**WHAT IS NEEDED:**
Within the records, find every line that includes the word "hover" and copy it.

**SUPPLIED MATERIAL:**
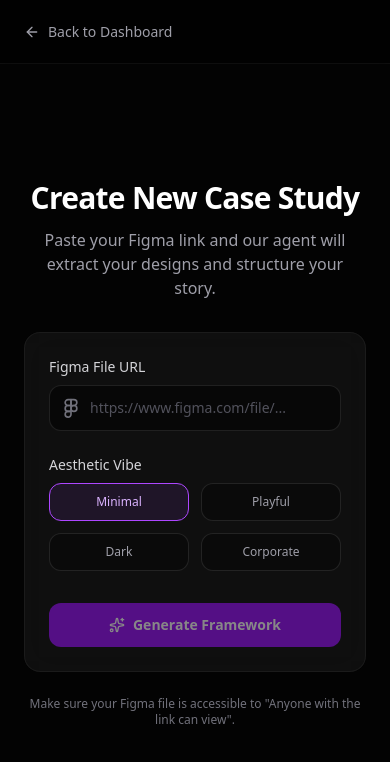
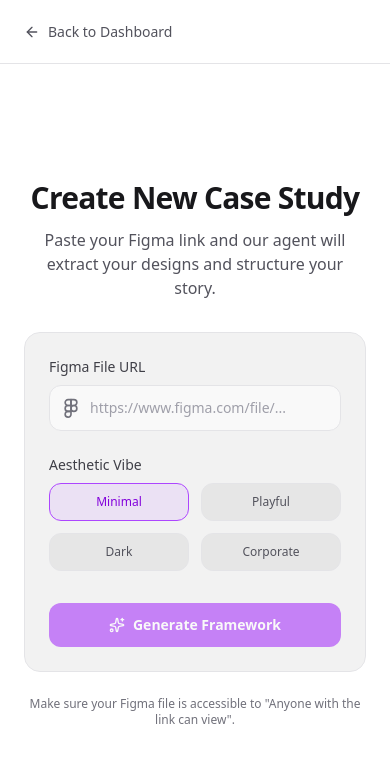
Before and after one commit to devifeoma/CaseCraft, a Next.js app: page /new in a window 390 px wide. Shown: the top 762 px of the page. Built offline with nearby package versions, Linux system fonts and the light colour scheme.

Commit message:
feat: implement global responsive light and dark mode for all pages

```diff
--- a/src/app/login/page.tsx
+++ b/src/app/login/page.tsx
@@ -9,11 +9,11 @@ export default async function LoginPage({
 }) {
     const resolvedSearchParams = await searchParams
     return (
-        <div className="flex h-screen w-full flex-col items-center justify-center bg-black px-4 text-zinc-100 selection:bg-purple-500/30">
+        <div className="flex h-screen w-full flex-col items-center justify-center bg-background px-4 text-foreground selection:bg-purple-500/30">
             <div className="mb-8 flex items-center gap-2">
                 <Link href="/" className="flex items-center gap-2 transition-opacity hover:opacity-80">
                     <div className="h-6 w-6 rounded-md bg-gradient-to-br from-purple-500 to-indigo-600" />
-                    <span className="font-semibold tracking-tight text-white">CaseCraft</span>
+                    <span className="font-semibold tracking-tight text-zinc-900 dark:text-white">CaseCraft</span>
                 </Link>
             </div>
 
--- a/src/app/new/page.tsx
+++ b/src/app/new/page.tsx
@@ -29,9 +29,9 @@ export default function NewProjectPage() {
     }
 
     return (
-        <div className="flex min-h-screen w-full flex-col bg-[#030303] text-zinc-100 selection:bg-purple-500/30">
-            <header className="flex h-16 items-center border-b border-white/5 bg-black/50 px-6 backdrop-blur-md">
-                <Link href="/dashboard" className="flex items-center gap-2 text-sm font-medium text-zinc-400 hover:text-white transition-colors">
+        <div className="flex min-h-screen w-full flex-col bg-background text-foreground selection:bg-purple-500/30">
+            <header className="flex h-16 items-center border-b border-zinc-200 dark:border-white/5 bg-white/50 dark:bg-black/50 px-6 backdrop-blur-md">
+                <Link href="/dashboard" className="flex items-center gap-2 text-sm font-medium text-zinc-600 dark:text-zinc-400 hover:text-zinc-900 dark:hover:text-white transition-colors">
                     <ArrowLeft className="h-4 w-4" />
                     Back to Dashboard
                 </Link>
@@ -40,13 +40,13 @@ export default function NewProjectPage() {
             <main className="flex flex-1 items-center justify-center p-6">
                 <div className="w-full max-w-xl">
                     <div className="mb-8 text-center">
-                        <h1 className="text-3xl font-semibold tracking-tight text-white mb-3">Create New Case Study</h1>
-                        <p className="text-zinc-400">Paste your Figma link and our agent will extract your designs and structure your story.</p>
+                        <h1 className="text-3xl font-semibold tracking-tight text-zinc-900 dark:text-white mb-3">Create New Case Study</h1>
+                        <p className="text-zinc-600 dark:text-zinc-400">Paste your Figma link and our agent will extract your designs and structure your story.</p>
                     </div>
 
-                    <form onSubmit={handleSubmit} className="rounded-2xl border border-white/5 bg-white/5 p-6 backdrop-blur-lg sm:p-8">
+                    <form onSubmit={handleSubmit} className="rounded-2xl border border-zinc-200 dark:border-white/5 bg-black/5 dark:bg-white/5 p-6 backdrop-blur-lg sm:p-8">
                         <div className="mb-6 flex flex-col gap-2">
-                            <label htmlFor="figma-url" className="text-sm font-medium text-zinc-300">
+                            <label htmlFor="figma-url" className="text-sm font-medium text-zinc-700 dark:text-zinc-300">
                                 Figma File URL
                             </label>
                             <div className="relative flex items-center">
@@ -54,7 +54,7 @@ export default function NewProjectPage() {
                                 <input
                                     id="figma-url"
                                     type="url"
-                                    className="w-full rounded-xl border border-white/10 bg-black/50 py-3 pl-10 pr-4 text-sm text-white outline-none transition-all placeholder:text-zinc-600 focus:border-purple-500/50 focus:bg-black"
+                                    className="w-full rounded-xl border border-zinc-200 dark:border-white/10 bg-white/50 dark:bg-black/50 py-3 pl-10 pr-4 text-sm text-zinc-900 dark:text-white outline-none transition-all placeholder:text-zinc-400 dark:placeholder:text-zinc-600 focus:border-purple-500/50 focus:bg-white dark:focus:bg-black"
                                     placeholder="https://www.figma.com/file/..."
                                     value={url}
                                     onChange={(e) => setUrl(e.target.value)}
@@ -64,7 +64,7 @@ export default function NewProjectPage() {
                         </div>
 
                         <div className="mb-8 flex flex-col gap-2">
-                            <label className="text-sm font-medium text-zinc-300">
+                            <label className="text-sm font-medium text-zinc-700 dark:text-zinc-300">
                                 Aesthetic Vibe
                             </label>
                             <div className="grid grid-cols-2 gap-3 sm:grid-cols-4">
@@ -74,8 +74,8 @@ export default function NewProjectPage() {
                                         type="button"
                                         onClick={() => setVibe(v)}
                                         className={`rounded-xl border py-2.5 text-xs font-medium capitalize transition-all ${vibe === v
-                                                ? 'border-purple-500 bg-purple-500/10 text-purple-300'
-                                                : 'border-white/10 bg-black/30 text-zinc-400 hover:border-white/20 hover:text-zinc-200'
+                                            ? 'border-purple-500 bg-purple-500/10 text-purple-700 dark:text-purple-300'
+                                            : 'border-zinc-200 dark:border-white/10 bg-black/5 dark:bg-black/30 text-zinc-600 dark:text-zinc-400 hover:border-zinc-300 dark:hover:border-white/20 hover:text-zinc-900 dark:hover:text-zinc-200'
                                             }`}
                                     >
                                         {v}
--- a/src/app/p/[id]/page.tsx
+++ b/src/app/p/[id]/page.tsx
@@ -11,15 +11,15 @@ export default async function PublicProjectPage({
 
     // Simulated case study data
     return (
-        <div className="min-h-screen bg-[#030303] text-zinc-100 selection:bg-purple-500/30">
+        <div className="min-h-screen bg-background text-foreground selection:bg-purple-500/30">
             <main className="mx-auto max-w-3xl px-6 py-24 sm:py-32">
                 <div className="mb-16">
-                    <h1 className="mb-4 text-4xl font-semibold tracking-tight text-white sm:text-5xl">Redesigning Checkout</h1>
-                    <p className="text-xl text-zinc-400">A UX Case Study by CaseCraft User</p>
+                    <h1 className="mb-4 text-4xl font-semibold tracking-tight text-zinc-900 dark:text-white sm:text-5xl">Redesigning Checkout</h1>
+                    <p className="text-xl text-zinc-600 dark:text-zinc-400">A UX Case Study by CaseCraft User</p>
                 </div>
 
                 {/* Narrative Block */}
-                <section className="prose prose-invert prose-p:leading-relaxed prose-headings:font-semibold max-w-none text-zinc-300">
+                <section className="prose dark:prose-invert prose-p:leading-relaxed prose-headings:font-semibold max-w-none text-zinc-700 dark:text-zinc-300">
                     <h2>The Challenge</h2>
                     <p>
                         The primary goal was to modernize the legacy checkout system to reduce cart abandonment.
@@ -42,8 +42,8 @@ export default async function PublicProjectPage({
                         To tackle this, we initiated a comprehensive review of the user journey. By focusing on the critical path, we designed a streamlined flow that abstracted the underlying complexity away from the user. We relied heavily on progressive disclosure and contextual cues.
                     </p>
 
-                    <div className="my-12 flex h-64 w-full items-center justify-center rounded-2xl bg-white/5 border border-white/10">
-                        <span className="text-sm font-medium text-zinc-500">Figma Image: Final UI Flow</span>
+                    <div className="my-12 flex h-64 w-full items-center justify-center rounded-2xl bg-black/5 dark:bg-white/5 border border-zinc-200 dark:border-white/10">
+                        <span className="text-sm font-medium text-zinc-600 dark:text-zinc-400">Figma Image: Final UI Flow</span>
                     </div>
 
                     <h2>The Outcome</h2>
@@ -59,9 +59,9 @@ export default async function PublicProjectPage({
                 </div>
 
                 {/* Footer / Watermark */}
-                <footer className="mt-32 flex items-center justify-between border-t border-white/10 pt-8 text-sm text-zinc-500">
+                <footer className="mt-32 flex items-center justify-between border-t border-zinc-200 dark:border-white/10 pt-8 text-sm text-zinc-500 dark:text-zinc-400">
                     <span>© 2026 Author Name</span>
-                    <a href="/" className="flex items-center gap-2 hover:text-white transition-colors">
+                    <a href="/" className="flex items-center gap-2 hover:text-zinc-900 dark:hover:text-white transition-colors">
                         <div className="h-4 w-4 rounded-sm bg-purple-500"></div>
                         Powered by CaseCraft
                     </a>
```
Also changed, not shown: src/app/login/login-form.tsx (+9 -9 lines).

**THE ANSWER:**
                 <Link href="/" className="flex items-center gap-2 transition-opacity hover:opacity-80">
-                <Link href="/dashboard" className="flex items-center gap-2 text-sm font-medium text-zinc-400 hover:text-white transition-colors">
+                <Link href="/dashboard" className="flex items-center gap-2 text-sm font-medium text-zinc-600 dark:text-zinc-400 hover:text-zinc-900 dark:hover:text-white transition-colors">
-                                                : 'border-white/10 bg-black/30 text-zinc-400 hover:border-white/20 hover:text-zinc-200'
+                                            : 'border-zinc-200 dark:border-white/10 bg-black/5 dark:bg-black/30 text-zinc-600 dark:text-zinc-400 hover:border-zinc-300 dark:hover:border-white/20 hover:text-zinc-900 dark:hover:text-zinc-200'
-                    <a href="/" className="flex items-center gap-2 hover:text-white transition-colors">
+                    <a href="/" className="flex items-center gap-2 hover:text-zinc-900 dark:hover:text-white transition-colors">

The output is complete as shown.